MW: In our initial conversations about curating an exhibition from the Lumpkin-Boccuzzi Family Collection, Antwaun and I settled on separating the works into four categories: Portraiture, Materiality, Colour, and Blackness. One of the most exciting aspects of the exhibition for me is how, once parsed out into these categories, the works interact and overlap between each section. For example, in the current exhibition at Lehman College we have six large-scale paintings hanging salon style on the galley’s largest wall. These works deal with a range of subject matter, but all use color in very dramatic and exciting ways. Immediately adjacent to these paintings is a painting by Alteronce Gumby that appears to be a black color field painting, but which is actually a grid of Gumby figures from the 1950s and 1960s era cartoon rendered primarily in black, but with highlights of lush dark green throughout. Here you have a really interesting conversation about “color” and “blackness” – artists using explosive color to represent different aspects of the black experience immediately adjacent to an artist (Gumby) using the color black to have a very painterly, but also a humorous personal conversation about both color and identity.
A: What are some of your favourite artworks from the collection / show?
MW: I wouldn’t say that I have favourite individual works, but some the works I spent the most time with are landscape paintings of Cy Gavin. I am a huge fan of American landscape paintings from Fredric Church and the Hudson River School, to Horace Pippin, Milton Avery and Lois Dodd. I’m also a lover of hiking and travel that takes me into nature, so confronting Cy Gavin’s paintings was a real revelation for me because I realized very viscerally through his work that the land and the landscape means different things to different people. That is a startling revelation. As a lover of landscape, as well as art that deals with nature and the land, delving into Gavin’s work has made my subsequent experiences of both so much richer, more complicated, and compelling.
1. D’Angelo Lovell Williams, The Lovers, 2017. Pigment print, 20 x 30 in. © D’Angelo Lovell Williams, Courtesy of the artist and Higher Pictures.

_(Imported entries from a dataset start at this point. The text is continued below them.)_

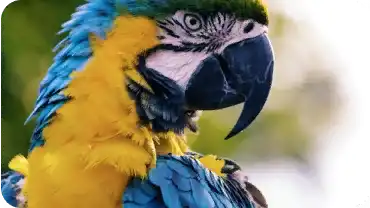
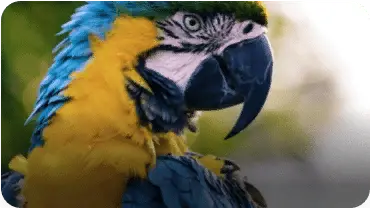
fix: optimized images

diff --git a/css/index-style.css b/css/index-style.css
@@ -987,6 +987,7 @@ h6 {
   background: transparent;
 }
 
+/* ------------- Стили для секции cardvideo ------------- */
 /* ------------- Медиа-запросы ------------- */
 @media (min-width: 992px) and (max-width: 1199.9px) {
   .header-wrapper {

diff --git a/scss/index-style.scss b/scss/index-style.scss
@@ -19,6 +19,8 @@
 @import "_index-technologies.scss";
 //Блок support
 @import "_index-support.scss";
+//Блок cardvideo
+@import "_index-cardvideo.scss";
 //
 //
 //

diff --git a/index.html b/index.html
@@ -356,6 +356,10 @@
                     </div>
                </section>
 
+               <!--Блок cardvideo-->
+
+
+
 
 
 

diff --git a/scss/_index-cardvideo.scss b/scss/_index-cardvideo.scss
@@ -1,0 +1,1 @@
+/* ------------- Стили для секции cardvideo ------------- */
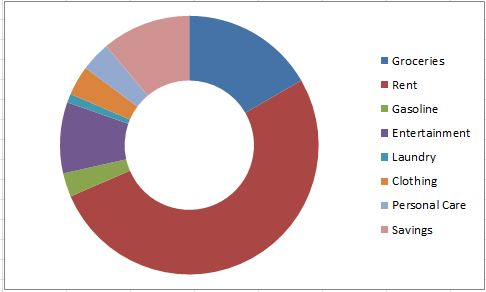
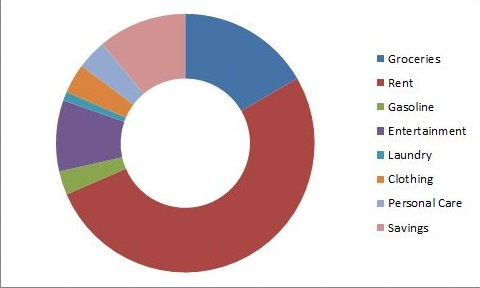
graphs added to visuals page

diff --git a/pages/visual.html b/pages/visual.html
@@ -35,6 +35,28 @@
             </ul>
         </div>
     </nav>
+
+    <section class="visuals">
+      <div class="image">
+        <img src="../images/Area.JPG" />
+      </div>
+      <div class="image">
+        <img src="../images/Doughnut.JPG" />
+      </div>
+      <div class="image">
+        <img src="../images/Bar.JPG" />
+      </div>
+      <div class="image">
+        <img src="../images/Pie.JPG"/>
+      </div>
+      <div class="image">
+        <img src="../images/Column.JPG" />
+      </div>
+      <div class="image">
+        <img src="../images/Scatter.JPG" />
+      </div>
+      </section>
+
     <script src="https://code.jquery.com/jquery-3.3.1.slim.min.js" integrity="sha384-q8i/X+965DzO0rT7abK41JStQIAqVgRVzpbzo5smXKp4YfRvH+8abtTE1Pi6jizo"
         crossorigin="anonymous"></script>
     <script src="https://cdnjs.cloudflare.com/ajax/libs/popper.js/1.14.6/umd/popper.min.js" integrity="sha384-wHAiFfRlMFy6i5SRaxvfOCifBUQy1xHdJ/yoi7FRNXMRBu5WHdZYu1hA6ZOblgut"

diff --git a/css/styles.css b/css/styles.css
@@ -7,43 +7,13 @@ img {
     background-color: #3292a6;
 }
 
-/* The Masonry Container */
-
-.masonry {
-    margin: 1.5em auto;
-}
-
-/* The Masonry Brick */
-
-.item {
-    background: #fff;
-    padding: 0.5em 0;
-    margin: 0;
-}
-
-/* Masonry on large screens */
-
-@media only screen and (min-width: 1024px) {
-    .masonry {
-        column-count: 4;
-        margin: 1em;
-    }
-}
-
-/* Masonry on medium-sized screens */
-
-@media only screen and (max-width: 1023px) and (min-width: 768px) {
-    .masonry {
-        column-count: 3;
-    }
-}
-
-/* Masonry on small screens */
-
-@media only screen and (max-width: 767px) and (min-width: 540px) {
-    .masonry {
-        column-count: 2;
-    }
+.visuals {
+  display: grid;
+  grid-template: auto auto auto auto auto / 1fr 1fr 1fr;
+  grid-column-gap: 10px;
+  grid-row-gap: 10px;
+  padding-left: : 20px;
+  padding-right: : 20px;
 }
 
 section {
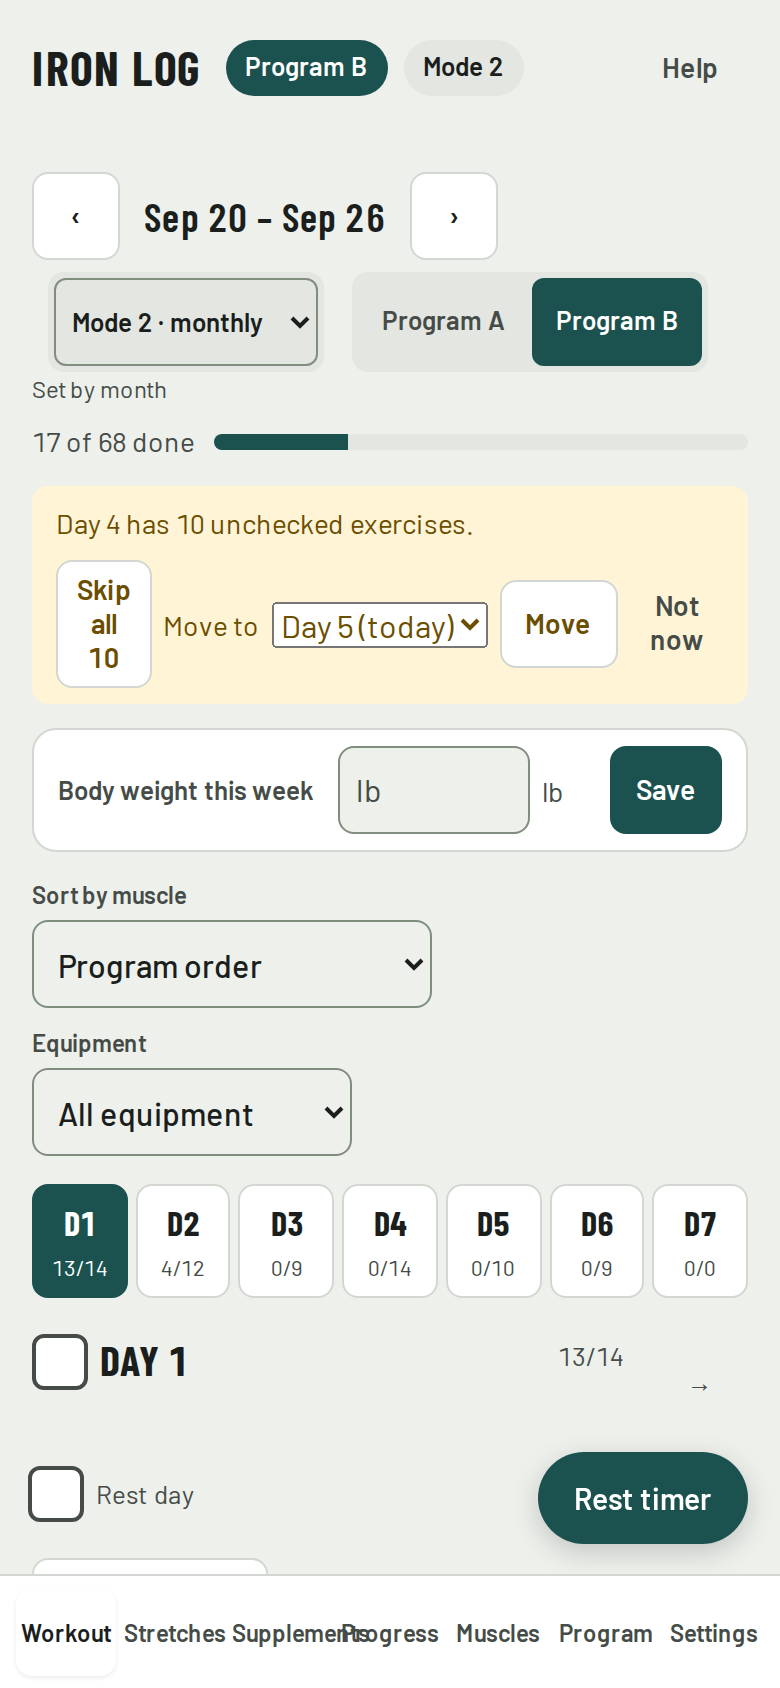
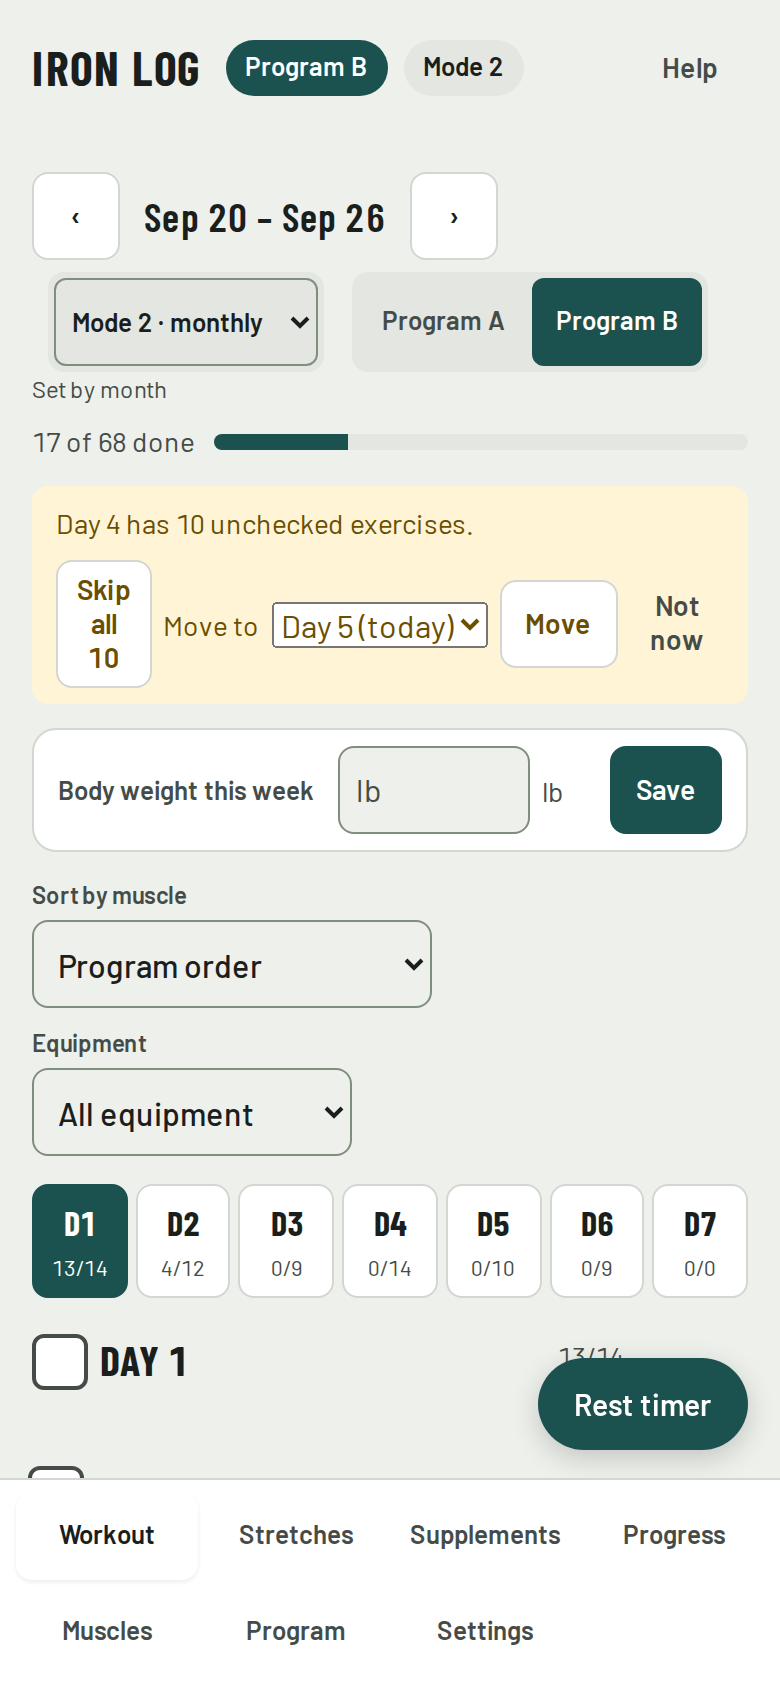
Lay the phone tab bar out in two rows so seven tabs fit (#62)
* Lay the phone tab bar out in two rows so seven tabs fit

* Update README screenshots

---------

Changed region(s): [[0.0308, 0.8009, 0.9846, 0.9858], [0.0308, 0.8626, 0.2462, 0.9242], [0.3077, 0.8934, 0.4615, 0.9242]]

diff --git a/src/styles.css b/src/styles.css
@@ -395,11 +395,14 @@ body.timing{padding-bottom:130px}
 .tbl td:first-child{min-width:110px}
 @media (prefers-reduced-motion:reduce){*{transition:none!important}}
 @media (max-width:700px){
-  body{padding-bottom:calc(130px + env(safe-area-inset-bottom, 0px))}
+  :root{--tabbar:105px}
+  body{padding-bottom:calc(var(--tabbar) + 72px + env(safe-area-inset-bottom, 0px))}
   header.top{padding-block:12px 6px;gap:8px 12px}
   header.top h1{font-size:24px}
   .tabs{position:fixed;left:0;right:0;bottom:0;margin:0;border-radius:0;z-index:15;padding:6px 8px calc(6px + env(safe-area-inset-bottom, 0px));background:var(--surface);border-top:1px solid var(--line);justify-content:space-around}
-  .tabs button{flex:1;padding:10px 0;font-size:12px;min-width:0}
+  .tabs .tablist{display:grid;grid-template-columns:repeat(4,minmax(0,1fr));gap:4px}
+  .tabs button{padding:10px 2px;font-size:13px;min-width:0}
+  @media (max-width:340px){.tabs button{font-size:11.5px;padding-inline:0}}
   .weekbar{gap:8px}
   .weeknav h2{min-width:0;font-size:20px}
   .progress{width:100%}
@@ -425,9 +428,9 @@ body.timing{padding-bottom:130px}
   .phase{padding:4px 12px}
   .cardfoot select{min-height:36px;padding:4px 6px}
   .fields label:has(#f-d){grid-column:span 2}
-  body.timing{padding-bottom:calc(190px + env(safe-area-inset-bottom, 0px))}
-  .fab{bottom:calc(72px + env(safe-area-inset-bottom, 0px))}
-  .timerbar{bottom:calc(58px + env(safe-area-inset-bottom, 0px));padding-bottom:10px}
+  body.timing{padding-bottom:calc(var(--tabbar) + 132px + env(safe-area-inset-bottom, 0px))}
+  .fab{bottom:calc(var(--tabbar) + 14px + env(safe-area-inset-bottom, 0px))}
+  .timerbar{bottom:calc(var(--tabbar) + env(safe-area-inset-bottom, 0px));padding-bottom:10px}
   .tb-main{flex-basis:100%}
   .tb-btns{width:100%}
   .tb-btns .btn{flex:1}
@@ -495,8 +498,8 @@ input[type=checkbox]:not(.chk),input[type=radio]{width:24px;height:24px;flex:non
 html{scroll-padding-bottom:84px}
 html:has(body.timing){scroll-padding-bottom:140px}
 @media (max-width:700px){
-  html{scroll-padding-top:calc(76px + env(safe-area-inset-top, 0px));scroll-padding-bottom:calc(140px + env(safe-area-inset-bottom, 0px))}
-  html:has(body.timing){scroll-padding-bottom:calc(230px + env(safe-area-inset-bottom, 0px))}
+  html{scroll-padding-top:calc(76px + env(safe-area-inset-top, 0px));scroll-padding-bottom:calc(var(--tabbar) + 82px + env(safe-area-inset-bottom, 0px))}
+  html:has(body.timing){scroll-padding-bottom:calc(var(--tabbar) + 172px + env(safe-area-inset-bottom, 0px))}
   .col .colhead{padding-top:12px}
 }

2. Paul Mpagi Sepuya, Dark Room Mirror Study (0x5A1531), 2017. Archival pigment print, 51 x 34 in. © Paul Mpagi Sepuya, courtesy of the artist and team (gallery, inc.), New York.